For general questions about the ICSAM program, please email us at our team email address shown below…
ICSAM team email address: firstname.lastname@example.org
For more information about our team members, please see the biographies below…
Danny Caballero is an Associate Professor in the Department of Physics and Astronomy and the Department of Computational Mathematics, Science and Engineering. He holds the Lappan-Phillips Chair of Physics Education, co-directs the Physics Education Research Lab, and is the principal investigator of the Learning Machines Lab. He earned his Bachelor’s degree in physics from the University of Texas at Austin, and his Master’s and PhD in physics from the Georgia Institute of Technology. Danny worked as a Science Teaching Postdoctoral Fellow at the University of Colorado Boulder before joining the faculty at Michigan State. His research focuses on computational education and the use of data science to address questions in STEM education. In his free time, he bikes, skateboards, and barbecues. His website can be found here.
Contact email: email@example.com
Paul Irving is an assistant professor in the Department of Physics and Astronomy. He has three current areas of research that are all focused on transforming students’ physics classroom experiences. Previously he has investigated identity development in physics students as they progress through their degrees. His three current research areas are community development in classrooms, integration of computation into physics, and investigating supports for accessible group-based physics classrooms. Paul worked as a Postdoctoral Fellow at Kansas State University and earned his degree and Ph.D. from The Dublin Institute of Technology, Ireland. In his free time, he woodworks and coaches soccer.
Contact Email: firstname.lastname@example.org
David Stroupe is an associate professor of teacher education and science education, the associate director of STEM Teacher Education at the CREATE for STEM Institute, and the Director of Science and Society at State at Michigan State University. He has three overlapping areas of research interests anchored around ambitious and equitable teaching. First, he frames classrooms as science practice communities. Using lenses from Science, Technology, and Society (STS) and the History and Philosophy of Science (HPS), he examines how teachers and students disrupt epistemic injustice through the negotiation of power, knowledge, and epistemic agency. Second, he examines how beginning teachers learn from practice in and across their varied contexts. Third, he studies how teacher preparation programs can provide support and opportunities for beginning teachers to learn from practice. David has a background in biology and taught secondary life science for four years. He enjoys Ultimate Frisbee, tennis, and hiking in his free time.
Contact email: email@example.com

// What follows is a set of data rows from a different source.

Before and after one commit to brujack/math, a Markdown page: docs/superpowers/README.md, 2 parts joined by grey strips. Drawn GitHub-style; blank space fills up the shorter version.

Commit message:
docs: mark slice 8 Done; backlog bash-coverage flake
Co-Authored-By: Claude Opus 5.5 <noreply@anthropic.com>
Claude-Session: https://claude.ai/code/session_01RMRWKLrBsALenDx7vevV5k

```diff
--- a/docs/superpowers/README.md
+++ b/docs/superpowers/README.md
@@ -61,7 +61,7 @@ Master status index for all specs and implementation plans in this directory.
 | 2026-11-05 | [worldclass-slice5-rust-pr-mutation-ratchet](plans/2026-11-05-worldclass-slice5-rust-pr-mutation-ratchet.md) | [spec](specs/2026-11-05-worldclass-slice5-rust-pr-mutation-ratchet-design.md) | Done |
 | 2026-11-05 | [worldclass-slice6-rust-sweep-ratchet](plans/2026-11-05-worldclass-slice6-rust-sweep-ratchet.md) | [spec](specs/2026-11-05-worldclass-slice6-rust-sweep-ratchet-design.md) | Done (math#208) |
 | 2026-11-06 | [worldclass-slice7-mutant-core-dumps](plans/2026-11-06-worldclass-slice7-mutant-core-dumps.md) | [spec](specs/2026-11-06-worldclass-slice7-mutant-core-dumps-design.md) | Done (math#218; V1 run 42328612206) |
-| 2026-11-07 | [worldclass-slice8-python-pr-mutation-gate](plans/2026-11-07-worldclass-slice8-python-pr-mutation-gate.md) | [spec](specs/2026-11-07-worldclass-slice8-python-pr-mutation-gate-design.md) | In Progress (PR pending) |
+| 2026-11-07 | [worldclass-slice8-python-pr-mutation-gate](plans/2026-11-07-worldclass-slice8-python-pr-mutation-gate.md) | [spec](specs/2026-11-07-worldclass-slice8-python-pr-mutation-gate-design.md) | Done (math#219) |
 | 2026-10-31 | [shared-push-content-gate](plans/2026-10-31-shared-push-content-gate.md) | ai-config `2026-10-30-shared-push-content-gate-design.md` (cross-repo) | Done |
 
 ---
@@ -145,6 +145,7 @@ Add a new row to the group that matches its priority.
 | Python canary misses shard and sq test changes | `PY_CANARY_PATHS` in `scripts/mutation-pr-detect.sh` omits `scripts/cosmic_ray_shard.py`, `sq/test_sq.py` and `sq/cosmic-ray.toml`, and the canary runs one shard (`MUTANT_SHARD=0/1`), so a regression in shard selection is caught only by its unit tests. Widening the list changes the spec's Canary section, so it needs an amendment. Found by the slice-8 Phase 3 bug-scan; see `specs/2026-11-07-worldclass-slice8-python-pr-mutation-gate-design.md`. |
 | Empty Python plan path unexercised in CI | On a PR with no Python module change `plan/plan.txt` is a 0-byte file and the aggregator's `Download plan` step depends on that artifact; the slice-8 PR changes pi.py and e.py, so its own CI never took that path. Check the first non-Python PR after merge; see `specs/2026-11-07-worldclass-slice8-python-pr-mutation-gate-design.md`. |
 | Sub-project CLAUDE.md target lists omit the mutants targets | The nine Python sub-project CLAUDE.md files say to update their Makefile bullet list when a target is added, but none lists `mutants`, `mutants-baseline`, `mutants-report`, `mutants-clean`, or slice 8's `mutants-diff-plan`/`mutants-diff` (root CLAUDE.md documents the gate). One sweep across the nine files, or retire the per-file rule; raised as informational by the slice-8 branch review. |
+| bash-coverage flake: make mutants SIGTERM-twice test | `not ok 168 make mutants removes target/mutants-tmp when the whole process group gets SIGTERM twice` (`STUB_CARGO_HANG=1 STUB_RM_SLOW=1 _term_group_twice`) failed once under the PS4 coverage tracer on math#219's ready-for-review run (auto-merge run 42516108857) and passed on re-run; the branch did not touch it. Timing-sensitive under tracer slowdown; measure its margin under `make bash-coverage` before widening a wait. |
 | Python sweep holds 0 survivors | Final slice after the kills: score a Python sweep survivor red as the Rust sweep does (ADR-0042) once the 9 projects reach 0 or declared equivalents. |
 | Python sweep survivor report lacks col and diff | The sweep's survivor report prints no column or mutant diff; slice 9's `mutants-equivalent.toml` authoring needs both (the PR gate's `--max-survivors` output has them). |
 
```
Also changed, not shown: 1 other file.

Dr. Niral Shah is an Assistant Professor in the College of Education at the University of Washington, where he also directs the Race, Theory, and Design Lab. His research concerns how people learn racism and anti-racism. Shah’s prior work has focused on race and racism in STEM education, specifically how racial narratives about STEM ability affect students’ identities and participation in classrooms. He is also a co-developer of the EQUIP classroom observation tool (https://www.equip.ninja/), which supports teachers and educational leaders to identify and mitigate implicit bias in classrooms.
Contact Email: firstname.lastname@example.org
Dan Weller is a post-doctoral research associate working in the Department of Physics and Astronomy at Michigan State University. He earned his Ph.D. in Materials Science and Engineering from MSU in 2018 and his Bachelor of Science in Chemical Physics from Saginaw Valley State University in 2014. Currently, he conducts research on computational thinking practices that students engage in while working through computational assignments. He also facilitates PD events, visits high school classrooms, and recruits new teachers to participate in ICSAM events. In his free time, he enjoys going for runs, snowboarding, and playing saxophone.
Contact Email: email@example.com
Paul Hamerski is a PhD candidate in the Physics Education Research Lab at MSU. He is interested broadly in researching computation as a tool for learning science at the high school and undergraduate levels. His research is about students’ perspectives on the challenges that computational tools bring to the physics classroom and the social positioning that happens when students do computation. He helped plan and facilitate the ICSAM workshops and workdays, and he helped develop and teach an introductory physics course at MSU, Project & Practices in Physics: Electricity & Magnetism.
Contact Email: firstname.lastname@example.org
Sunghwan Byun is a doctoral candidate at Michigan State University. His research focuses on social interactions in STEM classrooms with the goal of equitable student participation in disciplinary practices. He uses conversation analytic approaches for pragmatic ends, helping teachers and teacher educators reshape classroom interactions toward the goal of equity and social justice in their work of everyday teaching.
Contact Email: email@example.com
Julie Christensen is a doctoral student in the Curriculum, Instruction and Teacher Education program at Michigan State University (MSU) with a focus on science education. Her work focuses on understanding how preservice and practicing teachers learn to enact equitable and responsive science instruction and the resources they use to do so. Her experience includes facilitating professional development, classroom-based educational research, and teaching at the undergraduate and graduate levels within the Department of Teacher Education at MSU.
Contact Email: firstname.lastname@example.org